But instead what came through was the image of a man who had absolutely no idea what he was talking about; a man who says things that are 180 degrees from the things he has said before; a man who has no clear line of reasoning; a man who is clearly out of his depth and willing to do and say anything to please the people in front of him.

Blow acknowleged Trump’s antipathy  to people who are not white, but refused to attribute his intransigence about the wall to anything as coherent as bigotry, reminding readers that the original idea of building a wall and making Mexico pay for it was just a cheap campaign stunt. (Trump doesn’t have actual policy positions; that would require reading more than the chyron running on the screen beneath Fox and Friends.)

The column then asks and answers the real question, the one I’ve heard a million times–from family, from friends, from colleagues: why can’t his base see what we all see? How can anyone still support this pathetic buffoon?

That is because Trump is man-as-message, man-as-messiah. Trump support isn’t philosophical but theological.

Trumpism is a religion founded on patriarchy and white supremacy.

It is the belief that even the least qualified man is a better choice than the most qualified woman and a belief that the most vile, anti-intellectual, scandal-plagued simpleton of a white man is sufficient to follow in the presidential footsteps of the best educated, most eloquent, most affable black man.

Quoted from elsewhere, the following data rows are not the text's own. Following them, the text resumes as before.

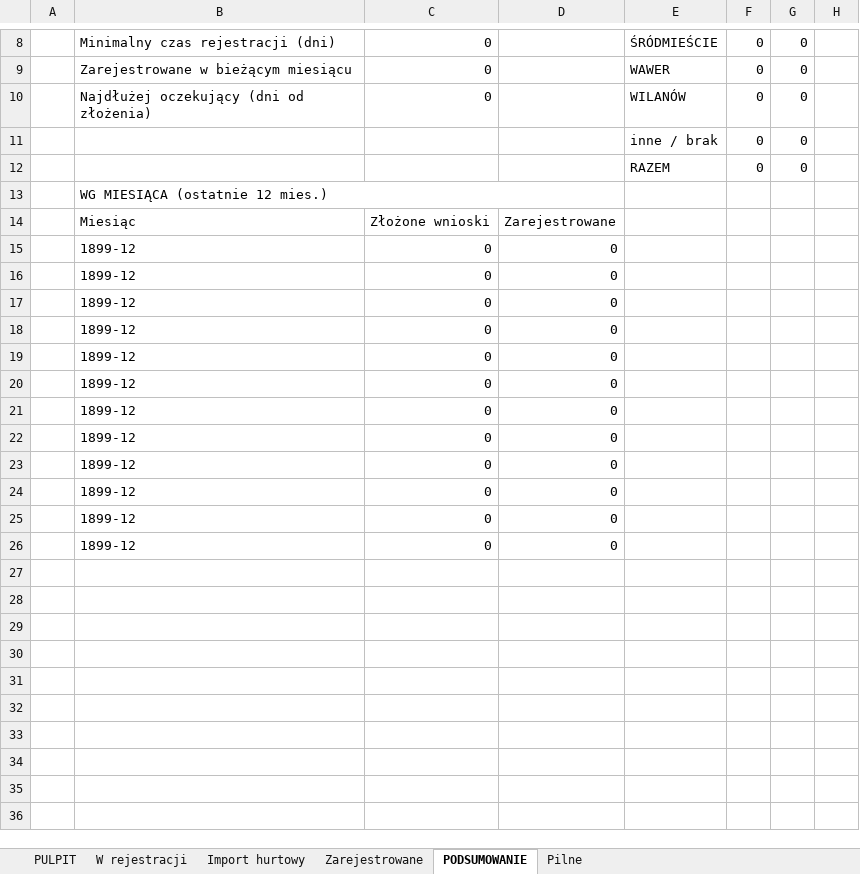
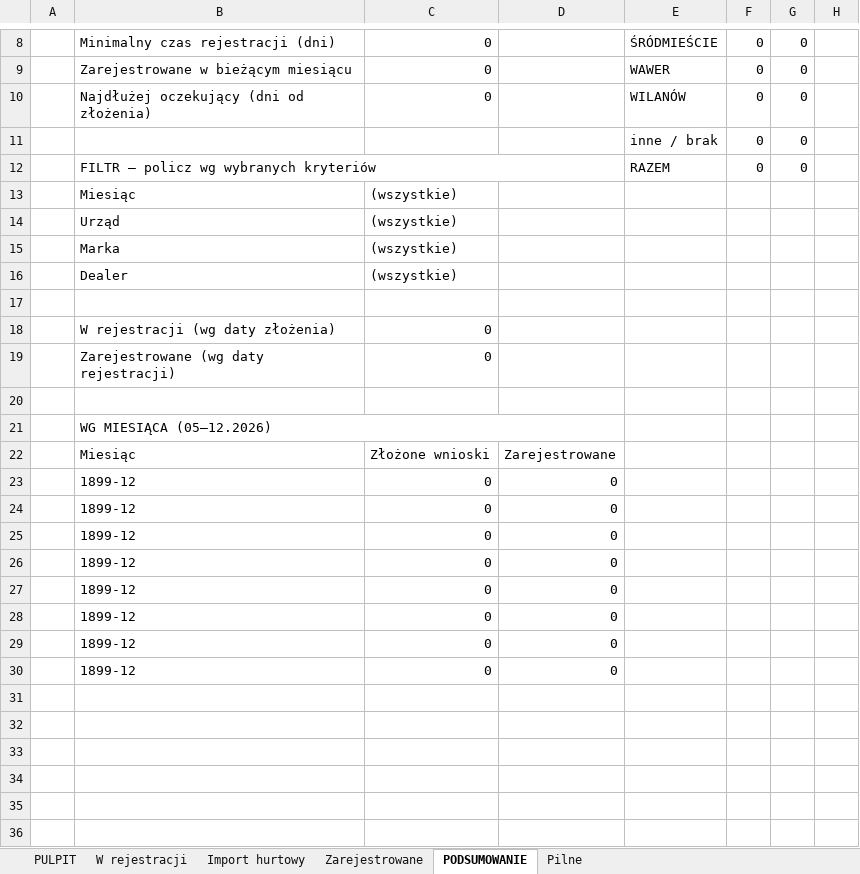
Before and after one commit to figaszewskioskar-ux/plik-rejestracji, an Excel workbook: Raport_rejestracji_99rent.xlsm, sheet PODSUMOWANIE, drawn as a sheet; only a part is shown, gaps mark what is left out; values as stored, in another font and other column widths than the file's, no cell formats; charts and pictures not drawn; the diff names each change by its address in the sheet, - before the commit and + after, or states it on an @@ line.

```diff
--- a/Raport_rejestracji_99rent.xlsm (sheet PODSUMOWANIE)
+++ b/Raport_rejestracji_99rent.xlsm (sheet PODSUMOWANIE)
-B12: (empty)
+B12: FILTR — policz wg wybranych kryteriów
+B12:D12 merged
-B13: WG MIESIĄCA (ostatnie 12 mies.)
+B13: Miesiąc
-B13:D13 merged
-C13: (empty)
+C13: (wszystkie)
-B14: Miesiąc
+B14: Urząd
-C14: Złożone wnioski
+C14: (wszystkie)
-D14: Zarejestrowane
+D14: (empty)
-B15: 1899-12
+B15: Marka
-C15:C16: 0
+C15:C16: (wszystkie)
-D15:D21: 0
+D15:D21: (empty)
-B16: 1899-12
+B16: Dealer
-B17: 1899-12
+B17: (empty)
-C17: 0
+C17: (empty)
-B18: 1899-12
+B18: W rejestracji (wg daty złożenia)
-B19: 1899-12
+B19: Zarejestrowane (wg daty rejestracji)
-B20: 1899-12
+B20: (empty)
-C20:C21: 0
+C20:C21: (empty)
-B21: 1899-12
+B21: WG MIESIĄCA (05–12.2026)
+B21:D21 merged
-B22: 1899-12
+B22: Miesiąc
-C22: 0
+C22: Złożone wnioski
-D22: 0
+D22: Zarejestrowane
-B27:B30: (empty)
+B27:B30: 1899-12
-C27:C30: (empty)
+C27:C30: 0
-D27:D30: (empty)
+D27:D30: 0
```
Also changed, not shown: cell formats, formulas that keep their value, 1 other file.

As President Lyndon B. Johnson saidin the 1960s to a young Bill Moyers: “If you can convince the lowest white man he’s better than the best colored man, he won’t notice you’re picking his pocket. Hell, give him somebody to look down on, and he’ll empty his pockets for you.”

Trump’s supporters are saying to us, screaming to us, that although he may be the “lowest white man,” he is still better than Barack Obama, the “best colored man.”

There is, of course, a copious history that prompted Johnson’s observation. Poor whites in the post Civil War South were kept compliant by reassurances that–no matter how wretched they were–they were better than those black people, and entitled to their superior status.

There are too many white guys, north and south, who still cling to the comforting belief that their skin color and male genitals make them better than those “others”–women, Jews, gays, immigrants, and even (as we have recently seen) Native Americans. But consistently and especially, black people.

They found Obama’s Presidency intolerable, and they are Trump’s committed base.

No matter how much of an embarrassment and a failure Trump proves to be, his exploits must be judged a success. He must be deemed a correction to Barack Obama and a superior choice to Hillary Clinton. White supremacy demands it. Patriarchy demands it. Trump’s supporters demand it.

That belief, ultimately, is what the resistance is about. That is the worldview that absolutely must be left in the dustbin of history.